[LISTED ENTRIES]

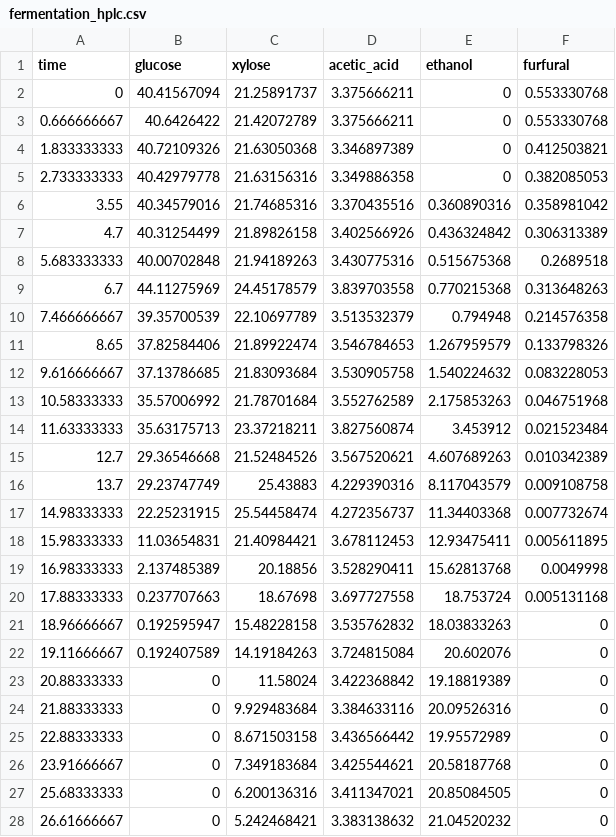
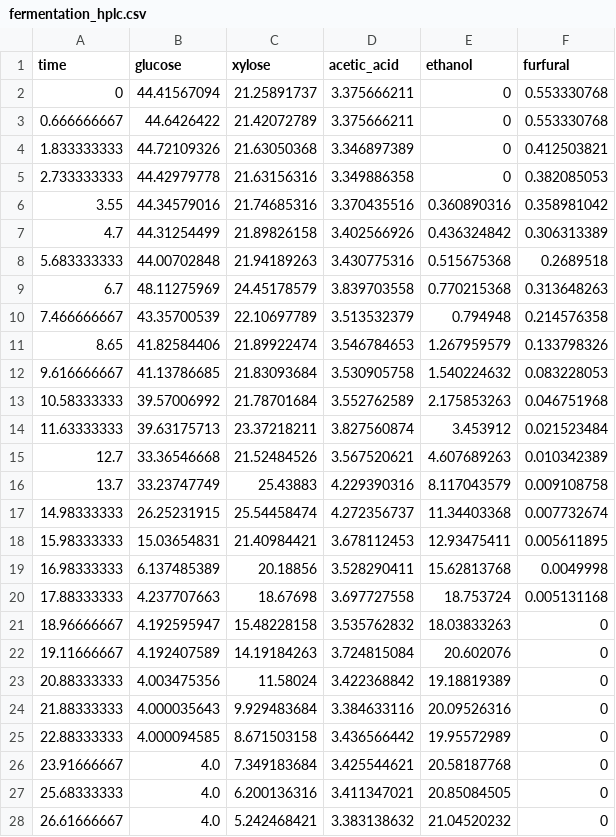
Before and after one commit to paucablop/chemotools, a CSV file: chemotools/datasets/data/fermentation_hplc.csv, drawn as a sheet; only a part is shown; the diff covers the shown part only.

```diff
--- a/chemotools/datasets/data/fermentation_hplc.csv
+++ b/chemotools/datasets/data/fermentation_hplc.csv
@@ -1,28 +1,28 @@
 time,glucose,xylose,acetic_acid,ethanol,furfural
-0,40.41567094,21.25891737,3.375666211,0,0.553330768
-0.666666667,40.6426422,21.42072789,3.375666211,0,0.553330768
-1.833333333,40.72109326,21.63050368,3.346897389,0,0.412503821
-2.733333333,40.42979778,21.63156316,3.349886358,0,0.382085053
-3.55,40.34579016,21.74685316,3.370435516,0.360890316,0.358981042
-4.7,40.31254499,21.89826158,3.402566926,0.436324842,0.306313389
-5.683333333,40.00702848,21.94189263,3.430775316,0.515675368,0.2689518
-6.7,44.11275969,24.45178579,3.839703558,0.770215368,0.313648263
-7.466666667,39.35700539,22.10697789,3.513532379,0.794948,0.214576358
-8.65,37.82584406,21.89922474,3.546784653,1.267959579,0.133798326
-9.616666667,37.13786685,21.83093684,3.530905758,1.540224632,0.083228053
-10.58333333,35.57006992,21.78701684,3.552762589,2.175853263,0.046751968
-11.63333333,35.63175713,23.37218211,3.827560874,3.453912,0.021523484
-12.7,29.36546668,21.52484526,3.567520621,4.607689263,0.010342389
-13.7,29.23747749,25.43883,4.229390316,8.117043579,0.009108758
-14.98333333,22.25231915,25.54458474,4.272356737,11.34403368,0.007732674
-15.98333333,11.03654831,21.40984421,3.678112453,12.93475411,0.005611895
-16.98333333,2.137485389,20.18856,3.528290411,15.62813768,0.0049998
-17.88333333,0.237707663,18.67698,3.697727558,18.753724,0.005131168
-18.96666667,0.192595947,15.48228158,3.535762832,18.03833263,0
-19.11666667,0.192407589,14.19184263,3.724815084,20.602076,0
-20.88333333,0,11.58024,3.422368842,19.18819389,0
-21.88333333,0,9.929483684,3.384633116,20.09526316,0
-22.88333333,0,8.671503158,3.436566442,19.95572989,0
-23.91666667,0,7.349183684,3.425544621,20.58187768,0
-25.68333333,0,6.200136316,3.411347021,20.85084505,0
-26.61666667,0,5.242468421,3.383138632,21.04520232,0
+0,44.41567094,21.25891737,3.375666211,0,0.553330768
+0.666666667,44.6426422,21.42072789,3.375666211,0,0.553330768
+1.833333333,44.72109326,21.63050368,3.346897389,0,0.412503821
+2.733333333,44.42979778,21.63156316,3.349886358,0,0.382085053
+3.55,44.34579016,21.74685316,3.370435516,0.360890316,0.358981042
+4.7,44.31254499,21.89826158,3.402566926,0.436324842,0.306313389
+5.683333333,44.00702848,21.94189263,3.430775316,0.515675368,0.2689518
+6.7,48.11275969,24.45178579,3.839703558,0.770215368,0.313648263
+7.466666667,43.35700539,22.10697789,3.513532379,0.794948,0.214576358
+8.65,41.82584406,21.89922474,3.546784653,1.267959579,0.133798326
+9.616666667,41.13786685,21.83093684,3.530905758,1.540224632,0.083228053
+10.58333333,39.57006992,21.78701684,3.552762589,2.175853263,0.046751968
+11.63333333,39.63175713,23.37218211,3.827560874,3.453912,0.021523484
+12.7,33.36546668,21.52484526,3.567520621,4.607689263,0.010342389
+13.7,33.23747749,25.43883,4.229390316,8.117043579,0.009108758
+14.98333333,26.25231915,25.54458474,4.272356737,11.34403368,0.007732674
+15.98333333,15.03654831,21.40984421,3.678112453,12.93475411,0.005611895
+16.98333333,6.137485389,20.18856,3.528290411,15.62813768,0.0049998
+17.88333333,4.237707663,18.67698,3.697727558,18.753724,0.005131168
+18.96666667,4.192595947,15.48228158,3.535762832,18.03833263,0
+19.11666667,4.192407589,14.19184263,3.724815084,20.602076,0
+20.88333333,4.003475356,11.58024,3.422368842,19.18819389,0
+21.88333333,4.000035643,9.929483684,3.384633116,20.09526316,0
+22.88333333,4.000094585,8.671503158,3.436566442,19.95572989,0
+23.91666667,4.0,7.349183684,3.425544621,20.58187768,0
+25.68333333,4.0,6.200136316,3.411347021,20.85084505,0
+26.61666667,4.0,5.242468421,3.383138632,21.04520232,0
```
Also changed, not shown: 7 edited cells elsewhere in this file, 2 other files.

[/LISTED ENTRIES]

### [AIM OF THE EXERCISE]
Only the text of the listing above is copied, exactly as written; its pictures are dropped.

### [EXERCISE RESPONSE]
Before and after one commit to paucablop/chemotools, a CSV file: chemotools/datasets/data/fermentation_hplc.csv, drawn as a sheet; only a part is shown; the diff covers the shown part only.

```diff
--- a/chemotools/datasets/data/fermentation_hplc.csv
+++ b/chemotools/datasets/data/fermentation_hplc.csv
@@ -1,28 +1,28 @@
 time,glucose,xylose,acetic_acid,ethanol,furfural
-0,40.41567094,21.25891737,3.375666211,0,0.553330768
-0.666666667,40.6426422,21.42072789,3.375666211,0,0.553330768
-1.833333333,40.72109326,21.63050368,3.346897389,0,0.412503821
-2.733333333,40.42979778,21.63156316,3.349886358,0,0.382085053
-3.55,40.34579016,21.74685316,3.370435516,0.360890316,0.358981042
-4.7,40.31254499,21.89826158,3.402566926,0.436324842,0.306313389
-5.683333333,40.00702848,21.94189263,3.430775316,0.515675368,0.2689518
-6.7,44.11275969,24.45178579,3.839703558,0.770215368,0.313648263
-7.466666667,39.35700539,22.10697789,3.513532379,0.794948,0.214576358
-8.65,37.82584406,21.89922474,3.546784653,1.267959579,0.133798326
-9.616666667,37.13786685,21.83093684,3.530905758,1.540224632,0.083228053
-10.58333333,35.57006992,21.78701684,3.552762589,2.175853263,0.046751968
-11.63333333,35.63175713,23.37218211,3.827560874,3.453912,0.021523484
-12.7,29.36546668,21.52484526,3.567520621,4.607689263,0.010342389
-13.7,29.23747749,25.43883,4.229390316,8.117043579,0.009108758
-14.98333333,22.25231915,25.54458474,4.272356737,11.34403368,0.007732674
-15.98333333,11.03654831,21.40984421,3.678112453,12.93475411,0.005611895
-16.98333333,2.137485389,20.18856,3.528290411,15.62813768,0.0049998
-17.88333333,0.237707663,18.67698,3.697727558,18.753724,0.005131168
-18.96666667,0.192595947,15.48228158,3.535762832,18.03833263,0
-19.11666667,0.192407589,14.19184263,3.724815084,20.602076,0
-20.88333333,0,11.58024,3.422368842,19.18819389,0
-21.88333333,0,9.929483684,3.384633116,20.09526316,0
-22.88333333,0,8.671503158,3.436566442,19.95572989,0
-23.91666667,0,7.349183684,3.425544621,20.58187768,0
-25.68333333,0,6.200136316,3.411347021,20.85084505,0
-26.61666667,0,5.242468421,3.383138632,21.04520232,0
+0,44.41567094,21.25891737,3.375666211,0,0.553330768
+0.666666667,44.6426422,21.42072789,3.375666211,0,0.553330768
+1.833333333,44.72109326,21.63050368,3.346897389,0,0.412503821
+2.733333333,44.42979778,21.63156316,3.349886358,0,0.382085053
+3.55,44.34579016,21.74685316,3.370435516,0.360890316,0.358981042
+4.7,44.31254499,21.89826158,3.402566926,0.436324842,0.306313389
+5.683333333,44.00702848,21.94189263,3.430775316,0.515675368,0.2689518
+6.7,48.11275969,24.45178579,3.839703558,0.770215368,0.313648263
+7.466666667,43.35700539,22.10697789,3.513532379,0.794948,0.214576358
+8.65,41.82584406,21.89922474,3.546784653,1.267959579,0.133798326
+9.616666667,41.13786685,21.83093684,3.530905758,1.540224632,0.083228053
+10.58333333,39.57006992,21.78701684,3.552762589,2.175853263,0.046751968
+11.63333333,39.63175713,23.37218211,3.827560874,3.453912,0.021523484
+12.7,33.36546668,21.52484526,3.567520621,4.607689263,0.010342389
+13.7,33.23747749,25.43883,4.229390316,8.117043579,0.009108758
+14.98333333,26.25231915,25.54458474,4.272356737,11.34403368,0.007732674
+15.98333333,15.03654831,21.40984421,3.678112453,12.93475411,0.005611895
+16.98333333,6.137485389,20.18856,3.528290411,15.62813768,0.0049998
+17.88333333,4.237707663,18.67698,3.697727558,18.753724,0.005131168
+18.96666667,4.192595947,15.48228158,3.535762832,18.03833263,0
+19.11666667,4.192407589,14.19184263,3.724815084,20.602076,0
+20.88333333,4.003475356,11.58024,3.422368842,19.18819389,0
+21.88333333,4.000035643,9.929483684,3.384633116,20.09526316,0
+22.88333333,4.000094585,8.671503158,3.436566442,19.95572989,0
+23.91666667,4.0,7.349183684,3.425544621,20.58187768,0
+25.68333333,4.0,6.200136316,3.411347021,20.85084505,0
+26.61666667,4.0,5.242468421,3.383138632,21.04520232,0
```
Also changed, not shown: 7 edited cells elsewhere in this file, 2 other files.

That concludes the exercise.